Introducing a Micro-Founded Index of Consumption Welfare: A Big-Data Approach
This paper introduces a micro-founded index of consumption welfare with household-level variations. It uses Albania’s 2012 Living Standard Measurement Survey to estimate the index in two steps. In the first step, I apply machine learning to find a non-parametric relation between households’ consumption, and a large set of living conditions and characteristics indicators. In the second step, I estimate the distribution of households’ marginal willingness to pay for each living conditions indicator, and estimate the index of welfare. I show that the index is highly correlated with households’ consumption expenditures, but unlike consumption as a naive measure of welfare, it accounts for the existing heterogeneity among their living conditions and preferences. Finally, this paper studies the geographical, cross gender and age distributions of the welfare index and show the differences with the consumption expenditures as a measure of welfare.

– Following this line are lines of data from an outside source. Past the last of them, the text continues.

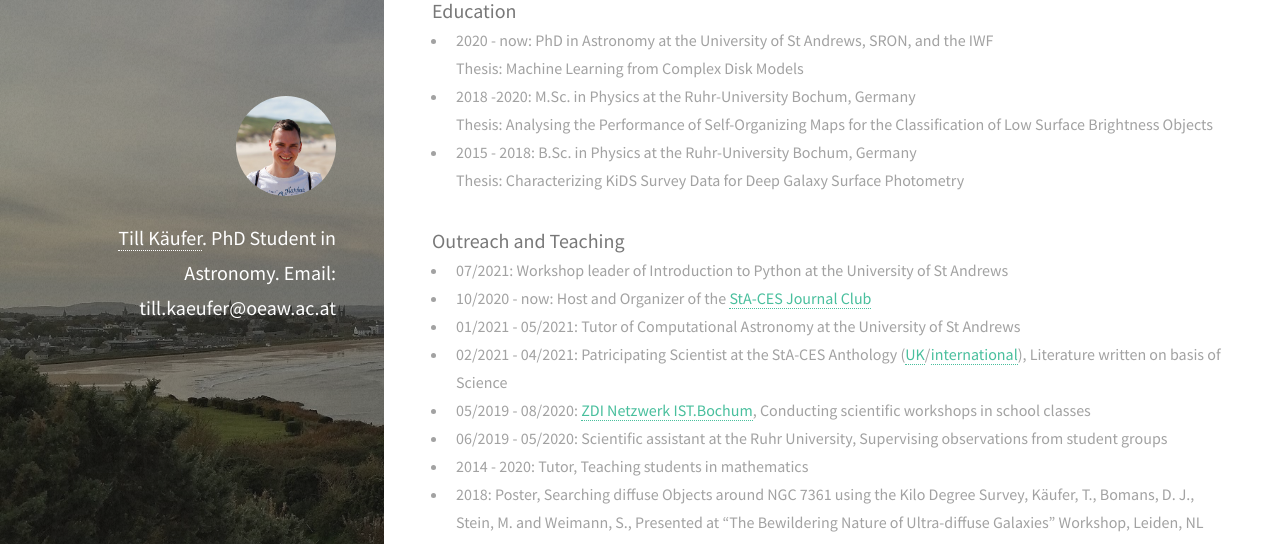
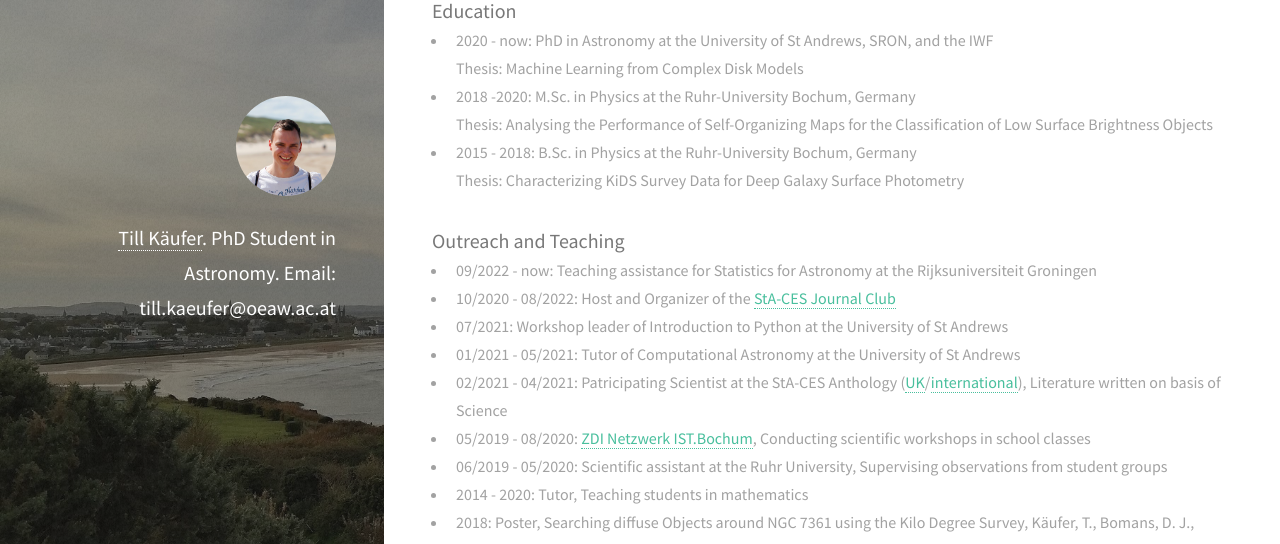
Before and after one commit to tillkaeufer/tillkaeufer.github.io, a Jekyll site: the page built from _posts/2020-10-08-CV.markdown, in a window 1280 px wide and 900 px high, scrolled down 816 px, cut to the strip 0-544 px from the top of the window. Built offline with Jekyll 4.4.1, drawn with Linux system fonts in a browser that asks for light colours; nearby versions of some CDN libraries.

Commit message:
update cv

```diff
--- a/_posts/2020-10-08-CV.markdown
+++ b/_posts/2020-10-08-CV.markdown
@@ -16,8 +16,9 @@ Thesis: Analysing the Performance of Self-Organizing Maps for the Classification
 Thesis: Characterizing KiDS Survey Data for Deep Galaxy Surface Photometry
 
 ### Outreach and Teaching
++ 09/2022 - now: Teaching assistance for Statistics for Astronomy at the Rijksuniversiteit Groningen
++ 10/2020 - 08/2022: Host and Organizer of the [StA-CES Journal Club](https://exoplanets.wp.st-andrews.ac.uk/talks-and-journal-club/journal-club/)
 + 07/2021: Workshop leader of Introduction to Python at the University of St Andrews
-+ 10/2020 - now: Host and Organizer of the [StA-CES Journal Club](https://exoplanets.wp.st-andrews.ac.uk/talks-and-journal-club/journal-club/)
 + 01/2021 - 05/2021: Tutor of Computational Astronomy at the University of St Andrews
 + 02/2021 - 04/2021: Patricipating Scientist at the StA-CES Anthology ([UK](http://www.guardbridgebooks.co.uk/shop/index.php?rt=product/product&product_id=146)/[international](https://www.amazon.com/dp/1911486659/ref=cm_sw_r_tw_dp_50NPNF38GECRC55RJBC5)), Literature written on basis of Science
 + 05/2019 - 08/2020: [ZDI  Netzwerk  IST.Bochum](https://www.ist-bochum.org/),  Conducting scientific workshops in school classes
```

Using Big Data to Estimate the Effect of Regulation in Peer-to-Peer Markets: the Case of Airbnb
(with Peter Christensen)
This paper focused on the effect of a ban on Airbnb in Santa Monica as a natural experiment. We apply “elastic net synthetic control” as a recently developed causal machine learning method. Synthetic control method provides a framework to generate a treatment group for each potential outcome using a pool of control groups, and study multiple outcomes in the market. We study the effect of the ban that targets entire-home, Airbnb rentals on incumbent listings’ revenue, pricing behavior, and local competition in the market. We show that the ban significantly dropped the number of entry and increases the market power of those who remained in the market. Studying welfare effect of the ban is the next step in this paper.
- Big-Data in Environmental Economics and Policy Research Group (BDEEP)